Sen. Chuck Schumer criticized the Metropolitan Transportation Authority Sunday for what he described as its inexcusably slow installation of federally mandated safety technology on its railroads.
The Senate minority leader said that the MTA will announce Monday that it will miss the previous deadline set by Congress to have the technology, known as Positive Train Control, or PTC, fully operational on the Long Island Rail Road and Metro-North by the end of 2018.
Newsday reported last week that a reprieve on the 2018 deadline was likely.
PTC uses radio transponders installed on trains and alongside tracks to communicate with each other and automatically stop a train if it is at risk of being involved in a crash. Advocates and lawmakers view the technology as a proven way to cut down on crashes involving speeding trains or conductor error.
“This is unacceptable because safety has to come first. We want our trains to be on time; we want our trains to be clean — but above all, we want our trains to be safe,” Schumer said at a news conference in Grand Central Terminal. “And if people think they’re not safe, they’re less likely to take them, and the MTA … will lose revenue.”
The MTA is set, however, to at least meet minimum project milestones to avoid potential fines as high as $27,904 a day and earn a two-year project extension, according to MTA spokesman Aaron Donovan.
Initially, PTC was supposed to be operational by 2015 under federal law, but that deadline was extended to 2018 after it became apparent that the nation’s railroads would fail to meet the benchmark. Schumer said there was “no way” it should take another two years to complete the installation and called for the Federal Railroad Administration to “impose a much stricter deadline” on the MTA.
An extension would counter previous claims from LIRR President Phillip Eng and other executives, who have for months expressed confidence that the authority would meet a Dec. 31, 2018, deadline.
“The whole intent is to, obviously, be in compliance by the end of the year,” Eng had previously insisted. “And we are confident that we are.”
Donovan did not specify exactly when the MTA plans to have PTC fully operational.
"Nationwide, we are in line with the majority of our peer commuter railroads' PTC implementation timelines. We expect to complete our systemwide rollout in advance of the two additional years we've qualified for under FRA rules," Donovan said in a statement. "Metro-North and the LIRR are extremely safe ways to travel in New York, and our work implementing Positive Train Control will only make them safer.”

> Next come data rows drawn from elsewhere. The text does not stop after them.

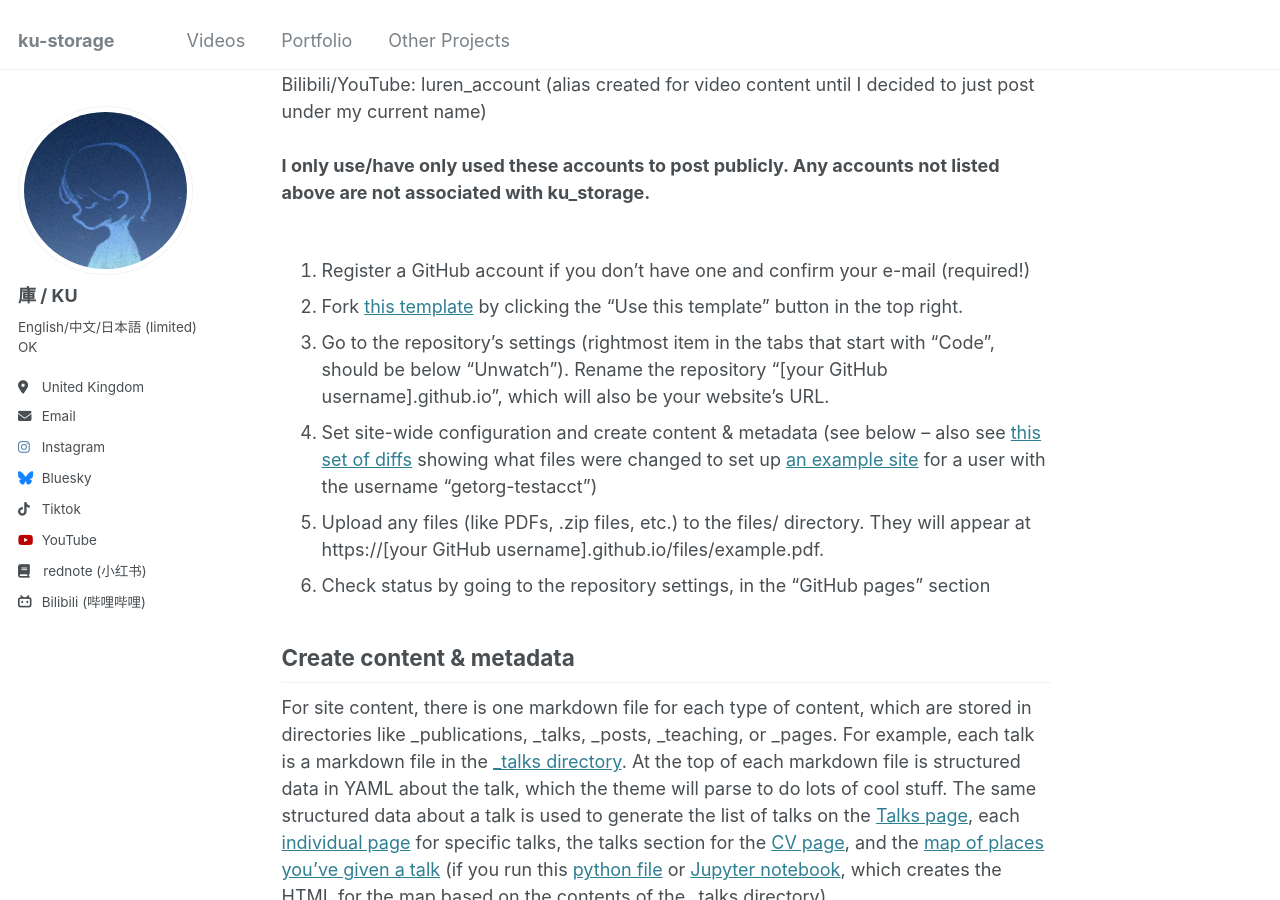
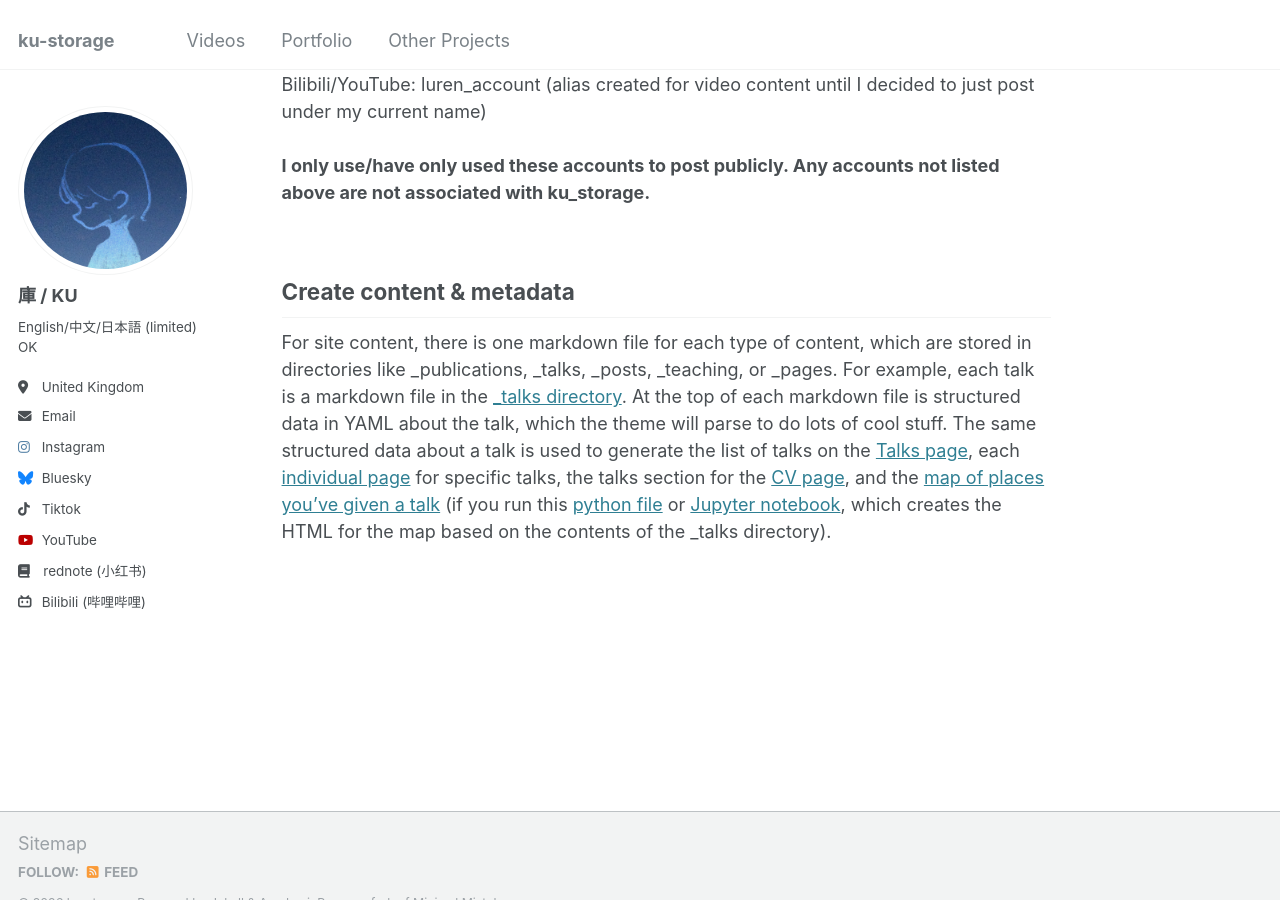
Before and after one commit to ku-storage/ku-storage.github.io, a Jekyll site: the page built from _pages/about.md, in a window 1280 px wide and 900 px high, scrolled down 1137 px. Built offline with Jekyll 4.4.1, drawn with Linux system fonts in a browser that asks for light colours.

Commit message:
Update about.md

```diff
--- a/_pages/about.md
+++ b/_pages/about.md
@@ -39,14 +39,6 @@
 **I only use/have only used these accounts to post publicly. Any accounts not listed above are not associated with ku_storage.** <br>
 <br>
 
-
-1. Register a GitHub account if you don't have one and confirm your e-mail (required!)
-1. Fork [this template](https://github.com/academicpages/academicpages.github.io) by clicking the "Use this template" button in the top right.
-1. Go to the repository's settings (rightmost item in the tabs that start with "Code", should be below "Unwatch"). Rename the repository "[your GitHub username].github.io", which will also be your website's URL.
-1. Set site-wide configuration and create content & metadata (see below -- also see [this set of diffs](http://archive.is/3TPas) showing what files were changed to set up [an example site](https://getorg-testacct.github.io) for a user with the username "getorg-testacct")
-1. Upload any files (like PDFs, .zip files, etc.) to the files/ directory. They will appear at https://[your GitHub username].github.io/files/example.pdf.
-1. Check status by going to the repository settings, in the "GitHub pages" section
-
 Create content & metadata
 ------
 For site content, there is one markdown file for each type of content, which are stored in directories like _publications, _talks, _posts, _teaching, or _pages. For example, each talk is a markdown file in the [_talks directory](https://github.com/academicpages/academicpages.github.io/tree/master/_talks). At the top of each markdown file is structured data in YAML about the talk, which the theme will parse to do lots of cool stuff. The same structured data about a talk is used to generate the list of talks on the [Talks page](https://academicpages.github.io/talks), each [individual page](https://academicpages.github.io/talks/2012-03-01-talk-1) for specific talks, the talks section for the [CV page](https://academicpages.github.io/cv), and the [map of places you've given a talk](https://academicpages.github.io/talkmap.html) (if you run this [python file](https://github.com/academicpages/academicpages.github.io/blob/master/talkmap.py) or [Jupyter notebook](https://github.com/academicpages/academicpages.github.io/blob/master/talkmap.ipynb), which creates the HTML for the map based on the contents of the _talks directory).
```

The FRA did not immediately respond to requests for comment.
In a progress report published this November, the LIRR said its PTC project was 85 percent complete. But the railroad did highlight in the report that the project could potentially be delayed because of “slow resolution of several software issues” that could prolong testing. The railroad has acknowledged the PTC software has failed in several computer-simulated scenarios.
Schumer reasoned that the delay was either due to mismanagement or a lack of priority at the MTA. He said that Amtrak — “hardly the model of efficiency" — plans to have PTC operating on virtually all its tracks by the end of 2018.
The MTA’s PTC delays come as it prepares its next five-year capital program for major projects, which requires some federal funding. The slow rollout reflects poorly on the MTA’s credibility to deliver such projects, Schumer said.
“When they [the MTA] have the money and it’s taking so long to get it done, their credibility is lowered,” Schumer said. “Their credibility is pretty low to begin with.”